Mr. Turner wrote: “It may be that the first creeds were formulated in an effort to combat what was believed to be error; to state with clarity some matter that was being questioned; or simply an unashamed affirmation of principles upon which certain ones stood.”
Not all creeds are wrong. Decrees were made by the apostles and elders in Jerusalem (Acts 15). These decrees were, in essence, creeds. They were stating the convictions of the apostles and elders. These decrees were formulated and written down to be presented to Christians throughout the world at that time.
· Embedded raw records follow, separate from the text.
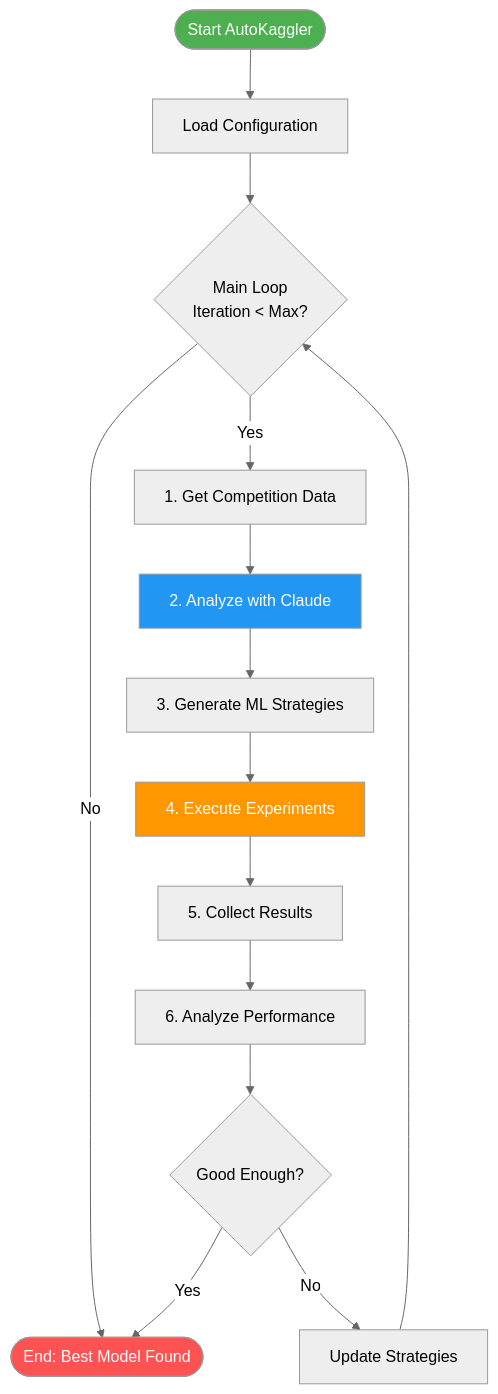
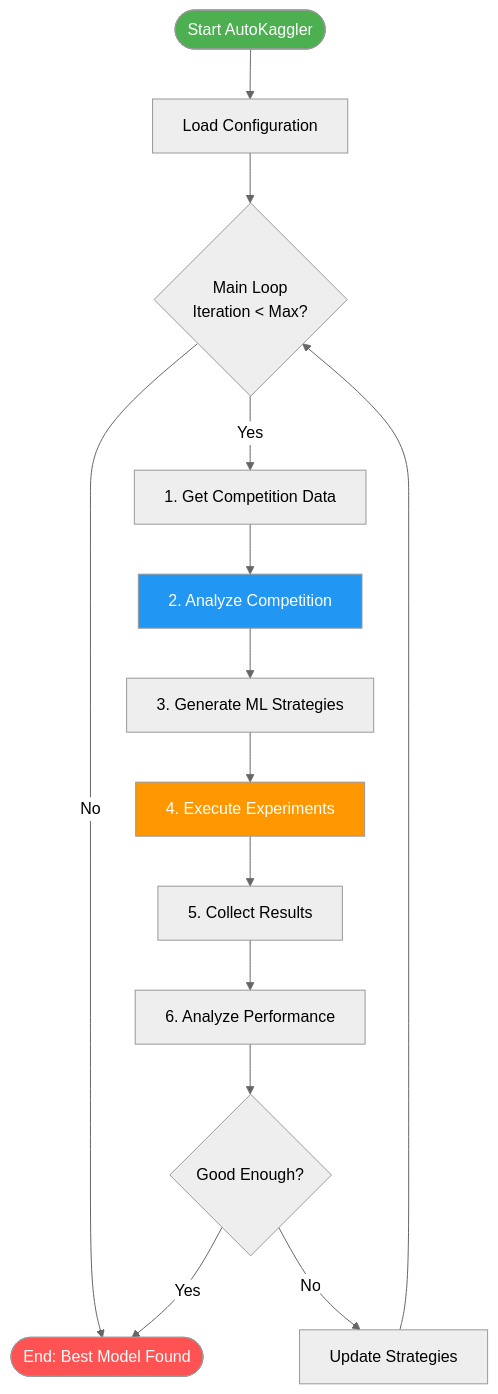
Before and after one commit to harutasti/kaggle_automation: the first of 5 diagrams in docs/architecture/QUICK_FLOW_OVERVIEW.md, drawn with Mermaid (neutral theme). The commit also changed other lines of this file and 27 other files, not shown here.

````diff
--- a/docs/architecture/QUICK_FLOW_OVERVIEW.md
+++ b/docs/architecture/QUICK_FLOW_OVERVIEW.md
@@ -5,24 +5,24 @@
 ```mermaid
 flowchart TD
     Start([Start AutoKaggler]) --> Init[Load Configuration]
     
     Init --> MainLoop{Main Loop<br/>Iteration < Max?}
     MainLoop -->|No| End([End: Best Model Found])
     
     MainLoop -->|Yes| Step1[1. Get Competition Data]
-    Step1 --> Step2[2. Analyze with Claude]
-    Step2 --> Step3[3. Generate ML Strategies] 
+    Step1 --> Step2[2. Analyze Competition]
+    Step2 --> Step3[3. Generate ML Strategies]
     Step3 --> Step4[4. Execute Experiments]
     Step4 --> Step5[5. Collect Results]
     Step5 --> Step6[6. Analyze Performance]
     Step6 --> Decision{Good Enough?}
     
     Decision -->|No| Feedback[Update Strategies]
     Feedback --> MainLoop
     Decision -->|Yes| End
     
     style Start fill:#4CAF50,color:#fff
     style End fill:#FF5252,color:#fff
     style Step2 fill:#2196F3,color:#fff
     style Step4 fill:#FF9800,color:#fff
 ```
````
They were delivered by Paul and Timothy in their preaching and in their epistles: “And as they went on their way through the cities, they delivered them the decrees to keep which had been ordained of the apostles and elders that were at Jerusalem” (Acts 16.4).
The interesting thing about these decrees was that they established a standard for all churches to follow. These were divinely inspired decrees, not mere “statements of faith” that identified differences of believes on the Bible. These decrees were not designed to establish a church other than the one Christ built (Matthew 16.18). They were not for the purpose of establishing another faith, but were intended to be THE faith for all to strive together to defend (Philippians 1.27). These decrees were not another gospel, but THE gospel (Galatians 1.6-9). These decrees were the standards for faith and practice.
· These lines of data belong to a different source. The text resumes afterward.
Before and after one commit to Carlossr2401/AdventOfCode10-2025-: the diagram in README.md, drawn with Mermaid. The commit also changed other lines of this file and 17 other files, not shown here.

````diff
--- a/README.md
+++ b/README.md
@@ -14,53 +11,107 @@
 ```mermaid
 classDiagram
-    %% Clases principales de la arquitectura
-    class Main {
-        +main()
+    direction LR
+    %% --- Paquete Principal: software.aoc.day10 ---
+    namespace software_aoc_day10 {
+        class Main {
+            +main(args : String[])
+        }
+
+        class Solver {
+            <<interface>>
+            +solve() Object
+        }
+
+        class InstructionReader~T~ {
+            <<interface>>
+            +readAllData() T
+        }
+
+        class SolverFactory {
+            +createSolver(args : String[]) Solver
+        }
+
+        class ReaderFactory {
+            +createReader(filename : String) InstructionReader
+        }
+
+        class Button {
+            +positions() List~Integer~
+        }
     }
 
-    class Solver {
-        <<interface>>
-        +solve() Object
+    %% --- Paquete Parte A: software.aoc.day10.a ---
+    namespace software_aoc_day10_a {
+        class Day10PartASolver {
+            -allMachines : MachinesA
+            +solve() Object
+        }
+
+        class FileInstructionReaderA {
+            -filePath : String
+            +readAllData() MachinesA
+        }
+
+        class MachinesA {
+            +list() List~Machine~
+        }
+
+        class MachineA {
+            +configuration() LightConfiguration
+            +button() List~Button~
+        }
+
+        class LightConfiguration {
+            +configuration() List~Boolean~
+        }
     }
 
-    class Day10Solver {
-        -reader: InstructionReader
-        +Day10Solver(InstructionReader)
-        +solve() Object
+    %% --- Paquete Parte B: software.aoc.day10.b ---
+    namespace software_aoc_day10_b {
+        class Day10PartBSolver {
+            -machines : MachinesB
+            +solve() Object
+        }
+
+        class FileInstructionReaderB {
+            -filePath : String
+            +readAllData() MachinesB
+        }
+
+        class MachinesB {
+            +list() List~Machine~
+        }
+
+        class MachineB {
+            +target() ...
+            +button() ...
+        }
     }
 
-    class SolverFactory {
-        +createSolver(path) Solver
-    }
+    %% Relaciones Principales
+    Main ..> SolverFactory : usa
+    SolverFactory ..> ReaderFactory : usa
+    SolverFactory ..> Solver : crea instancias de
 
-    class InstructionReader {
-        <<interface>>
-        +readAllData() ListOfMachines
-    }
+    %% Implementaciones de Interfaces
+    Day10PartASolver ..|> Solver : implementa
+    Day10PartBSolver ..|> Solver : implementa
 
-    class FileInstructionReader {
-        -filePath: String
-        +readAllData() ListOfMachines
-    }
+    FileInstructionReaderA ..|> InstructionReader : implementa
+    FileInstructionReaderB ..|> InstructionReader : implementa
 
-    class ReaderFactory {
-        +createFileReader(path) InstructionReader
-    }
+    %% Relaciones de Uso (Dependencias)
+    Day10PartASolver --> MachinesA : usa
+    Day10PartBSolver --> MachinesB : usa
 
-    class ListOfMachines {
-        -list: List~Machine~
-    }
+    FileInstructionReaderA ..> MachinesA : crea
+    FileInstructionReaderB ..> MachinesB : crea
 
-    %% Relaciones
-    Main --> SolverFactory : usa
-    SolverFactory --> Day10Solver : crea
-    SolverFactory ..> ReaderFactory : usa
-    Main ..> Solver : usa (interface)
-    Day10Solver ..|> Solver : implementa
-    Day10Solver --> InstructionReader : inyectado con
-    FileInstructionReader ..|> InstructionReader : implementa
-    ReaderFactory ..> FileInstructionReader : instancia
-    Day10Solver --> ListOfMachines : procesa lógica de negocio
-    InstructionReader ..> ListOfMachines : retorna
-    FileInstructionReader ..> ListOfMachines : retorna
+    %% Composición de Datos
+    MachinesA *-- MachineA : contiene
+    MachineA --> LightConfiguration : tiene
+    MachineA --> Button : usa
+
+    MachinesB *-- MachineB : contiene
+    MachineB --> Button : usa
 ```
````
However, as was true before, during, and after Isaiah’s time, there are those who “decree unrighteous decrees.” It continues today. The decrees Isaiah was referring to were man-authored creeds. As Mr. Turner observed: “The error of ‘man-written creeds’ is (1) man’s presumption to shorten, lengthen, alter, or better arrange God’s revelation of truth; and (2) the setting up and acceptance of some man’s ‘I believe’ as a standard of right and wrong.” God’s word is a sufficient creed. It is the only creed that has authority to save (Romans 1.16). It is also the only creed with the authority to pronounce anathema on all other creeds (Galatians 1.8-9).
A statement of belief does not guarantee that the gospel decrees are being practiced. For example, notice the following quotes and admissions from the past:
“We must not explain the Scriptures by the Fathers, but explain and judge the Fathers by the Scriptures” (Martin Luther).
“The only way to settle doctrinal questions is to show what the Bible teaches” (Lutheran Creed).
“The Holy Scriptures contain all things necessary to salvation; so that whatsoever is not read therein, nor may be proved thereby, is not to be required of any man that it should be believed as an article of faith, or be taught requisite or necessary to salvation” (Methodist Creed, 1948).
“The whole counsel of God, concerning all things necessary for his own glory, man’s salvation, faith and life, is either expressly set down in the scripture, or by good and necessary consequences may be deduced from scripture; unto which nothing at any time is to be added, whether by new revelation of the Spirit or traditions of man” (Presbyterian Creed, 1949).
“We believe that the Holy Bible was written by men divinely inspired, and is a perfect treasure of heavenly instructions; that it has God for its author, salvation for its end, and truth without any mixture of error for its content” (Baptist Creed, 1950).
“We take the Bible, the whole Bible, and nothing but the Bible as the foundation of all Christian union and communion. Those who do not like this will please show us a more excellent way” (Alexander Campbell, 1839).
In view of the statements above, Mr. Turner concluded: “Now these quotations all seem to agree that God’s Word is all sufficient as the Bible teaches it to be. It’s evident that each of these has drifted from where they first began, and that is to stand firmly on biblical authority (2 Peter 1.3). Any doctrine that requires more than the Bible or less than the Bible denies the all-sufficiency of the Bible, and is proof that the doctrine derives from man, and not from God. Anyone who abides not in the doctrine of Christ has not God (2 John 1.9). And if we have not God, we don’t have salvation (John 14.6; Romans 6.23).